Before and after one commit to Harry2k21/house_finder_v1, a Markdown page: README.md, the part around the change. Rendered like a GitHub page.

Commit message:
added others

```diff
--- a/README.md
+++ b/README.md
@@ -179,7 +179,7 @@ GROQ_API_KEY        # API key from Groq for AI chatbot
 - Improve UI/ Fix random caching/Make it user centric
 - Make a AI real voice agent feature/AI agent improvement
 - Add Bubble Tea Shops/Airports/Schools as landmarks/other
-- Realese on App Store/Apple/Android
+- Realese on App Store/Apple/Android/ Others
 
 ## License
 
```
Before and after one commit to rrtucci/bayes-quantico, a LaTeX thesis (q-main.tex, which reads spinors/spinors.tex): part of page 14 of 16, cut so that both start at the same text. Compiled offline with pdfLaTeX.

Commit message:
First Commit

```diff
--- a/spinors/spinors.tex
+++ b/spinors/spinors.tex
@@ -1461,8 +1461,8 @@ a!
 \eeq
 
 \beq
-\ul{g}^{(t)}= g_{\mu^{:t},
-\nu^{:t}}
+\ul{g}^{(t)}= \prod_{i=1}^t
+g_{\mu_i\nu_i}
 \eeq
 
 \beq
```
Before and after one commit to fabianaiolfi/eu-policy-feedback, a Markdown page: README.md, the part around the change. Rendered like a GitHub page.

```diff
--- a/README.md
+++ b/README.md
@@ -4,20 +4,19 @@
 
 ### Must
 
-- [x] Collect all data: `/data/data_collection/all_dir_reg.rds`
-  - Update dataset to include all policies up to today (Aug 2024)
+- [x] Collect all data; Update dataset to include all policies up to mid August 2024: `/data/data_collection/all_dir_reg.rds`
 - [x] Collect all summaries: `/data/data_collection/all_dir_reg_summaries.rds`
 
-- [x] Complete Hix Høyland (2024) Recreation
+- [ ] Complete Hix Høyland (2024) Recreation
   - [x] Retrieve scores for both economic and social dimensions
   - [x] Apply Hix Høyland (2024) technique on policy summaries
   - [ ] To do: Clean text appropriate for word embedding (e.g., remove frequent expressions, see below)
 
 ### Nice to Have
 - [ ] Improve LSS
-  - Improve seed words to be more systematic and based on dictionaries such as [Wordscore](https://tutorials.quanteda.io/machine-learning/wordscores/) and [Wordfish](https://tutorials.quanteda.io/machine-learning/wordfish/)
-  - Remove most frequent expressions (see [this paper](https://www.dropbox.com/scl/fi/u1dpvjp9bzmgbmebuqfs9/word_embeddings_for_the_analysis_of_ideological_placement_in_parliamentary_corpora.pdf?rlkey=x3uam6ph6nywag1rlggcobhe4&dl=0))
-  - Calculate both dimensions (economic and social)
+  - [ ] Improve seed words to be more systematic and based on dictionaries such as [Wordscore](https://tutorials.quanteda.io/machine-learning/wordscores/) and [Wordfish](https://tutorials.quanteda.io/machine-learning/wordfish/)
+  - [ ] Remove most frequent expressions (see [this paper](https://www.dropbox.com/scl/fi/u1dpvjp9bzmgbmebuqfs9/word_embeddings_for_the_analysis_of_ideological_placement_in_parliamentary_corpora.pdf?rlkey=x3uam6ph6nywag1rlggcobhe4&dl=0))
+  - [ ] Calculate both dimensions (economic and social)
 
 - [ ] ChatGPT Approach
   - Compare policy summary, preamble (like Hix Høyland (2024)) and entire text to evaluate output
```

| Task brief |
Across the whole listing, show each line where the word "both" occurs.

| Task output |
Before and after one commit to rrtucci/bayes-quantico, a LaTeX thesis (q-main.tex, which reads spinors/spinors.tex): part of page 14 of 16, cut so that both start at the same text. Compiled offline with pdfLaTeX.
   - [x] Retrieve scores for both economic and social dimensions
-  - Calculate both dimensions (economic and social)
+  - [ ] Calculate both dimensions (economic and social)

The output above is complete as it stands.